The Wall Street protests, as I understand them, seem to touch on the following themes:
● Restoring public campaign financing of presidential elections — mysteriously lost in 2008 — to curb Wall Street money; asking our politicians not to beg for cash from the likes of a quid pro quo BP or Goldman Sachs.
● Rejecting the high life and living more modestly and ecologically, avoiding nests of idle privilege like Costa del Sol, Vail, or Martha’s Vineyard, or vapid excesses like tens of thousands of dollars in trinkets around one’s arm or a single blouse that costs more than the monthly salaries of most Americans.
● Lowering our profile abroad by stopping targeted assassinations, renditions, and preventive detention, and closing Guantanamo.
● Asking why middle-class taxpayers should subsidize tuition loans for the elite at tony private colleges, while the masses go to State U at a fraction of the cost.
● Anger at crony capitalism, no doubt of the sort epitomized by no-income-tax-paying Jeffery Immelt’s GE or the insider fixers at Solyndra; equal anger at the “unearned” billions of those who — rather than making money at manufacturing, farming, drilling, or construction — make their living at money manipulation and speculation of the cutthroat George Soros type or high finance and insurance, which alone lead to obscene fortunes of the Warren Buffett caliber.
● Wondering why politicians float in and out of Wall Street, always ending up at lucrative private landing pads — like Peter Orszag at Citicorp — or looting millions on the way out in the manner of Franklin Raines. Why do our elites, in the fashion of a Larry Summers, bounce about high academia, high government, and high Wall Street, profiting and power-brokering along the way?

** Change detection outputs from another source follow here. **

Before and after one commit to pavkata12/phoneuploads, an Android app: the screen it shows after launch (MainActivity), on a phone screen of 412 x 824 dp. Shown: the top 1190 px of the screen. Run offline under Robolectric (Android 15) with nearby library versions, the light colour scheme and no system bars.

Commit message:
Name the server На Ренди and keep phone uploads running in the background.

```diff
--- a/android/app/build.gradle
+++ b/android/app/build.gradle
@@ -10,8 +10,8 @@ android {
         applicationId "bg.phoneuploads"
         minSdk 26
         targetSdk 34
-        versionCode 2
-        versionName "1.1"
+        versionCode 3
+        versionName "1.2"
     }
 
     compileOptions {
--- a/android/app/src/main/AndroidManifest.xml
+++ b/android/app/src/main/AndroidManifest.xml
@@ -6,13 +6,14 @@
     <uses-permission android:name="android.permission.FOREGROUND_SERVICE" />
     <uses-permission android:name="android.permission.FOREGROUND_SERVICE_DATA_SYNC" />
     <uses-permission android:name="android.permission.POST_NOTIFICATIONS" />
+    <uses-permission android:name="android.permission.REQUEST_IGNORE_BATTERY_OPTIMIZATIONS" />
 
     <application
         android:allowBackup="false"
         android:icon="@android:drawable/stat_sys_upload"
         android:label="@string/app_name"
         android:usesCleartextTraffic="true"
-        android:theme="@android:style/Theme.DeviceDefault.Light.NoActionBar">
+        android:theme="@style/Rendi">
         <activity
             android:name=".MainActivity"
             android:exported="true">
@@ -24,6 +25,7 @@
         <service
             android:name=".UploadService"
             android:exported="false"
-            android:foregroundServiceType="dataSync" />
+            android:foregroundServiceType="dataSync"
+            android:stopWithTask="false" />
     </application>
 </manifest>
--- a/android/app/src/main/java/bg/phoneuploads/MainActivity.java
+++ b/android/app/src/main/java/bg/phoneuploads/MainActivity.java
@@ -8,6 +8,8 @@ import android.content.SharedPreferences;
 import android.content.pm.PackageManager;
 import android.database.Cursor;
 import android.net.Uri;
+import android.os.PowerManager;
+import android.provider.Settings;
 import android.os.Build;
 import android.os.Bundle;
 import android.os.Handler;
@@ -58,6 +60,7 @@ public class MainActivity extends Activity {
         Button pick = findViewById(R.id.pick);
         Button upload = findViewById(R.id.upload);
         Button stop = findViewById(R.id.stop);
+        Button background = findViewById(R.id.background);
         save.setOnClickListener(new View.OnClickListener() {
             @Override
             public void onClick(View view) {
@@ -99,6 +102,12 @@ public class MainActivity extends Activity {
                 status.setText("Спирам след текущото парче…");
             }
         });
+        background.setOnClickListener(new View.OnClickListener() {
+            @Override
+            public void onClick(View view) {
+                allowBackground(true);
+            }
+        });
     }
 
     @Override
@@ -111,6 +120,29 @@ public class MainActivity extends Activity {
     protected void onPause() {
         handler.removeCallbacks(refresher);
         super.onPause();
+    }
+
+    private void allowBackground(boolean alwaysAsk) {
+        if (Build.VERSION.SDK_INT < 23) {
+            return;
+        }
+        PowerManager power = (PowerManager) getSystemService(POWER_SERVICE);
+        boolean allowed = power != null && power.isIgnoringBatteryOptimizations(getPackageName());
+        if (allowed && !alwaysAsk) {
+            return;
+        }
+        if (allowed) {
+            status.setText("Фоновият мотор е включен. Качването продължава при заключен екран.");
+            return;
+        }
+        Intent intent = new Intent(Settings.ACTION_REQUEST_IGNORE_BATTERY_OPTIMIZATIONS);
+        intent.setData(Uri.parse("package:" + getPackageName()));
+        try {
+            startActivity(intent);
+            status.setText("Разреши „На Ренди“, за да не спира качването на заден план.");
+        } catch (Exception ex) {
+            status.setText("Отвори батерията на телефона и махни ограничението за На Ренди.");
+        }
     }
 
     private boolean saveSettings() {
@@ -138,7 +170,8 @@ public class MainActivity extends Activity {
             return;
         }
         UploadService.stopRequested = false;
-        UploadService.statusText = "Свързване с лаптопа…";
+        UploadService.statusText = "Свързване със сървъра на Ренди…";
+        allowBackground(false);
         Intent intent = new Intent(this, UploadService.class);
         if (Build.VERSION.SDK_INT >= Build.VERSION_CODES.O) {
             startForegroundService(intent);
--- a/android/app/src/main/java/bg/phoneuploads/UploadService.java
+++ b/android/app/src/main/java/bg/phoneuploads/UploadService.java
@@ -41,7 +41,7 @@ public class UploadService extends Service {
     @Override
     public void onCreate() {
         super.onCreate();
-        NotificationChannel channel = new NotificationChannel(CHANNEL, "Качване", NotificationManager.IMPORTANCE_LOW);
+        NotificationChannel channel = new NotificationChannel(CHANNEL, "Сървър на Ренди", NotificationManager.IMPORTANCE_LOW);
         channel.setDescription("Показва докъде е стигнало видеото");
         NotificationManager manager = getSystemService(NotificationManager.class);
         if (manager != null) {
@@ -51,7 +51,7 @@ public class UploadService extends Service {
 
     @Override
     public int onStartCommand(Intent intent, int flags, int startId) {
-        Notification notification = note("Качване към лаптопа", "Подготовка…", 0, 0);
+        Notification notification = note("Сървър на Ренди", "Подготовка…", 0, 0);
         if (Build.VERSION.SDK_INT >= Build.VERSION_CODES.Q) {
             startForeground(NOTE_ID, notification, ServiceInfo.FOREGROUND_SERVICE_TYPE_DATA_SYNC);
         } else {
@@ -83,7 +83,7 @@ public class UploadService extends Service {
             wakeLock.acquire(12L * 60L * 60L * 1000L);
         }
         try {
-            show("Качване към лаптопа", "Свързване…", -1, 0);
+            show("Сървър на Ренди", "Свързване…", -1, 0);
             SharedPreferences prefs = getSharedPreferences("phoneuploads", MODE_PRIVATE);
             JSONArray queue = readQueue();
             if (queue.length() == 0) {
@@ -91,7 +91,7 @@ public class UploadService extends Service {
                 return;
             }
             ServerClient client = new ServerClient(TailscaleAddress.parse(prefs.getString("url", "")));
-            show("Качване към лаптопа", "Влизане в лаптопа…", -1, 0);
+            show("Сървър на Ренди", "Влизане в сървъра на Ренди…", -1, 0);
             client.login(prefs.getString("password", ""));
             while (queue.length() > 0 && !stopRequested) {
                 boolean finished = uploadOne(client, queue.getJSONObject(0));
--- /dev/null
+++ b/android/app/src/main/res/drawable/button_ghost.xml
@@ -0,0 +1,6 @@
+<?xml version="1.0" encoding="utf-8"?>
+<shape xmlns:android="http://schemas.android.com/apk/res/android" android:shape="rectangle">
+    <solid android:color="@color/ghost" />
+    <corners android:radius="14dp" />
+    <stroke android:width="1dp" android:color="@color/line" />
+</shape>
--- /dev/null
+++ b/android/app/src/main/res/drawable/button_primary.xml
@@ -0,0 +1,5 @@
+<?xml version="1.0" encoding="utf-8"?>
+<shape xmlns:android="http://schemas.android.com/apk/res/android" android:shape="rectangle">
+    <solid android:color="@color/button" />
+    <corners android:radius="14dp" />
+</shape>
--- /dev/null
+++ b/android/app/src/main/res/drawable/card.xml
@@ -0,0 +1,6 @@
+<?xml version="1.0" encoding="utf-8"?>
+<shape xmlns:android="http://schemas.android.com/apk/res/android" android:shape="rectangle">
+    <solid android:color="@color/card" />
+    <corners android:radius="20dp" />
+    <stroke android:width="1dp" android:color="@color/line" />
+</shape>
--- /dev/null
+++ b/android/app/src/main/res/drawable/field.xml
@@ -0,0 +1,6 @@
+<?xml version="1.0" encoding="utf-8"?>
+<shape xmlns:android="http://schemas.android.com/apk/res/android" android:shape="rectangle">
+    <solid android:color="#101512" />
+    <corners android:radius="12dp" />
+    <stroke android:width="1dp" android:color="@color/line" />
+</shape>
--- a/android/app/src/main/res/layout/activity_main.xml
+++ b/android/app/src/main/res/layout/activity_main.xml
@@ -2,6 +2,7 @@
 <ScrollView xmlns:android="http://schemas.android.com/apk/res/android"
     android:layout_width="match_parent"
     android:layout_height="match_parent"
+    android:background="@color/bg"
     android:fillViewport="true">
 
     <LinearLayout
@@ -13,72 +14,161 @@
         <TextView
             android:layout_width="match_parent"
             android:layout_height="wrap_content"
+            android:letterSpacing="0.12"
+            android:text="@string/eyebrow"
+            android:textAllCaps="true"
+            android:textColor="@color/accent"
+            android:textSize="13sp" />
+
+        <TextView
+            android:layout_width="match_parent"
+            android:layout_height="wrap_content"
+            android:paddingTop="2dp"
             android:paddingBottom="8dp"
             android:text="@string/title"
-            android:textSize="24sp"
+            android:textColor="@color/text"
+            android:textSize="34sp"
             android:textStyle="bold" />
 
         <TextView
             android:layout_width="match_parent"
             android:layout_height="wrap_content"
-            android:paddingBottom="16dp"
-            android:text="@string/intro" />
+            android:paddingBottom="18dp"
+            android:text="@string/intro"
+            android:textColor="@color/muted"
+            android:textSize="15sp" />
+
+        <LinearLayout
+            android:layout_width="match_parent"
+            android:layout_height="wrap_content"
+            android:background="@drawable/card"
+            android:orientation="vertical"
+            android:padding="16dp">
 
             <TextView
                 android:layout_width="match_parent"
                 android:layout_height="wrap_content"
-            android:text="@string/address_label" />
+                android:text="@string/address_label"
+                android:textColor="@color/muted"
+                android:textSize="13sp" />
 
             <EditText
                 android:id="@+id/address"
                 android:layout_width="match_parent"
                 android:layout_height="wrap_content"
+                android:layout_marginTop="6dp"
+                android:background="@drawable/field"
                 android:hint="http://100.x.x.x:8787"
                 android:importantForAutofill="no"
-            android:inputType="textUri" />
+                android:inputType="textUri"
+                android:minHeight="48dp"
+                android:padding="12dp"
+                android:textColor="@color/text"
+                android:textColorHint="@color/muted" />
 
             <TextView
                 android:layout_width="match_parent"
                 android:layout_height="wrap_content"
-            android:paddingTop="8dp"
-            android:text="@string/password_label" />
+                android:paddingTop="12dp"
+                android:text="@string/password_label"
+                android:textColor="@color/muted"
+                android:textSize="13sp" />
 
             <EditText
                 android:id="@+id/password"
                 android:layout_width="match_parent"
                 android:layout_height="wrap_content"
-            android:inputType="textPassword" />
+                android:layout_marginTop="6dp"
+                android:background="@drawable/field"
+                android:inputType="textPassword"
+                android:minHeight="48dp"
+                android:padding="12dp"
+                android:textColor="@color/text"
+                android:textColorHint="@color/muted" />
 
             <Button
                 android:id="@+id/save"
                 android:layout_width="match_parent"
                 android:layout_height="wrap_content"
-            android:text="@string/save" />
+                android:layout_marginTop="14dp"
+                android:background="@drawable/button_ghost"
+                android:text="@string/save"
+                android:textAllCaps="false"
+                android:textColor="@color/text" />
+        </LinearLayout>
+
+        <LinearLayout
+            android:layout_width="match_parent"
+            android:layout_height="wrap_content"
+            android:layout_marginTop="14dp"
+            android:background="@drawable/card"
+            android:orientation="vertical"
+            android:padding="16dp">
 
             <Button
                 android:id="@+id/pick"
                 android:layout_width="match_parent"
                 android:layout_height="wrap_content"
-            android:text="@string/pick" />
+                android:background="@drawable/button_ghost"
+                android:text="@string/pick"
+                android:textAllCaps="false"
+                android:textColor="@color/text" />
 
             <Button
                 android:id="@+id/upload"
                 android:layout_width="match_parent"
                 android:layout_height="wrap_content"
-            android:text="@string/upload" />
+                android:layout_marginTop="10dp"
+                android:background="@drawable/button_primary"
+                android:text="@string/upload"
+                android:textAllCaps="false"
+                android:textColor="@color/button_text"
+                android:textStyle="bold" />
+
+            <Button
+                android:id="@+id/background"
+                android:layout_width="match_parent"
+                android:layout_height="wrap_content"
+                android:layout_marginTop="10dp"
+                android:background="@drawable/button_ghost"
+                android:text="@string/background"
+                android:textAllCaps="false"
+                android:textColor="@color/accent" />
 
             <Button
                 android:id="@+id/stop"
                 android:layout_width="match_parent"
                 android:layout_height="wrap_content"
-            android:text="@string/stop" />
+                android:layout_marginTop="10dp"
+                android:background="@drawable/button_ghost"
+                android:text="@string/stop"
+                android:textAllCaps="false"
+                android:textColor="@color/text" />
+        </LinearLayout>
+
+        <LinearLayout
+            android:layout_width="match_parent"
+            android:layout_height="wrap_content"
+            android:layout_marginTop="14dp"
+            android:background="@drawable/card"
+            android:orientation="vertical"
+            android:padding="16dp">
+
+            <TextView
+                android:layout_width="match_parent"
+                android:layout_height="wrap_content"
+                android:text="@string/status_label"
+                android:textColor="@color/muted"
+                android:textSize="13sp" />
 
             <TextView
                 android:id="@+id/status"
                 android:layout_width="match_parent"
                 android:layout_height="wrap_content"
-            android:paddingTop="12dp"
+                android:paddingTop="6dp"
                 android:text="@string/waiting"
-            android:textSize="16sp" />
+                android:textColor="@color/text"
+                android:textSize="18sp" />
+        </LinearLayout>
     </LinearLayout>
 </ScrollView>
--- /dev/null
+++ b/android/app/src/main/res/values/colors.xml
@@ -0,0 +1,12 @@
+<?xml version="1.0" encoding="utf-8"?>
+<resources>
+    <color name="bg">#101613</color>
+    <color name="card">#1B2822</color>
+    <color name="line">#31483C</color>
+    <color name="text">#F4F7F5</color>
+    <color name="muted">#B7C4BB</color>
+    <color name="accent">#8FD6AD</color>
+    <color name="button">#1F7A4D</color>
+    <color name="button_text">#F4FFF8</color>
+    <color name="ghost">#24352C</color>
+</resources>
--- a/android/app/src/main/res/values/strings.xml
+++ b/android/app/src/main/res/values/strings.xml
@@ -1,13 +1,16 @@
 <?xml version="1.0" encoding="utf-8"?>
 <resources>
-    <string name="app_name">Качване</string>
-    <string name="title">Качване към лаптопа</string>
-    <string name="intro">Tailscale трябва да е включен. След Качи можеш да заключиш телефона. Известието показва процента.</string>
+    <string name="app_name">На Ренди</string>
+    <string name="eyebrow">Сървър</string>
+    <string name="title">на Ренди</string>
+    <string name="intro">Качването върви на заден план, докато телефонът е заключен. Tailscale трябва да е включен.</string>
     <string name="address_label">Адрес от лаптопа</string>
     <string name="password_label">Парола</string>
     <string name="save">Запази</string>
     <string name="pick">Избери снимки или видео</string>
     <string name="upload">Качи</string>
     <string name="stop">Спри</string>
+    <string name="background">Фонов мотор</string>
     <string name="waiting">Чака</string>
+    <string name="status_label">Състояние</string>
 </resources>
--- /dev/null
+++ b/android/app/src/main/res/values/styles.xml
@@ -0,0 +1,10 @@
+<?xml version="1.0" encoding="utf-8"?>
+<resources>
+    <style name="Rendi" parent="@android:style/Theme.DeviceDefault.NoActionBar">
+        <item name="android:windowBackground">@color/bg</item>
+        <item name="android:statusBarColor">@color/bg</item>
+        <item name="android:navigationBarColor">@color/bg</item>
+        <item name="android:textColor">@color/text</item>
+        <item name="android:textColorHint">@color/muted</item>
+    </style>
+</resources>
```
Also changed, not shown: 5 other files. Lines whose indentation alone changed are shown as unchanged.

But ultimately, the protesters ask us to ponder the very nature of compensation: Why does a municipal worker make $30,000 a year when Matt Damon and Johnny Depp manage to extort $20 million for a month’s work — money that we pay for in higher ticket and download prices? Why are their unionized camera and sound crews left to split up the crumbs? Did John Kerry really need a multimillion-dollar custom-made sailboat, docked out of state to avoid the people’s taxes? Did Al Gore need a yacht, a fourth home, a private jet trip? Did Michael Moore really have to sue for an extra million or two to add to his multimillion-dollar horde? Did John “Two Americas” Edwards really need a 4,000 sq. ft. “John’s Room” when millions do not have a 400 sq. ft. living space? These are the sorts of questions that are finally airing at these protests.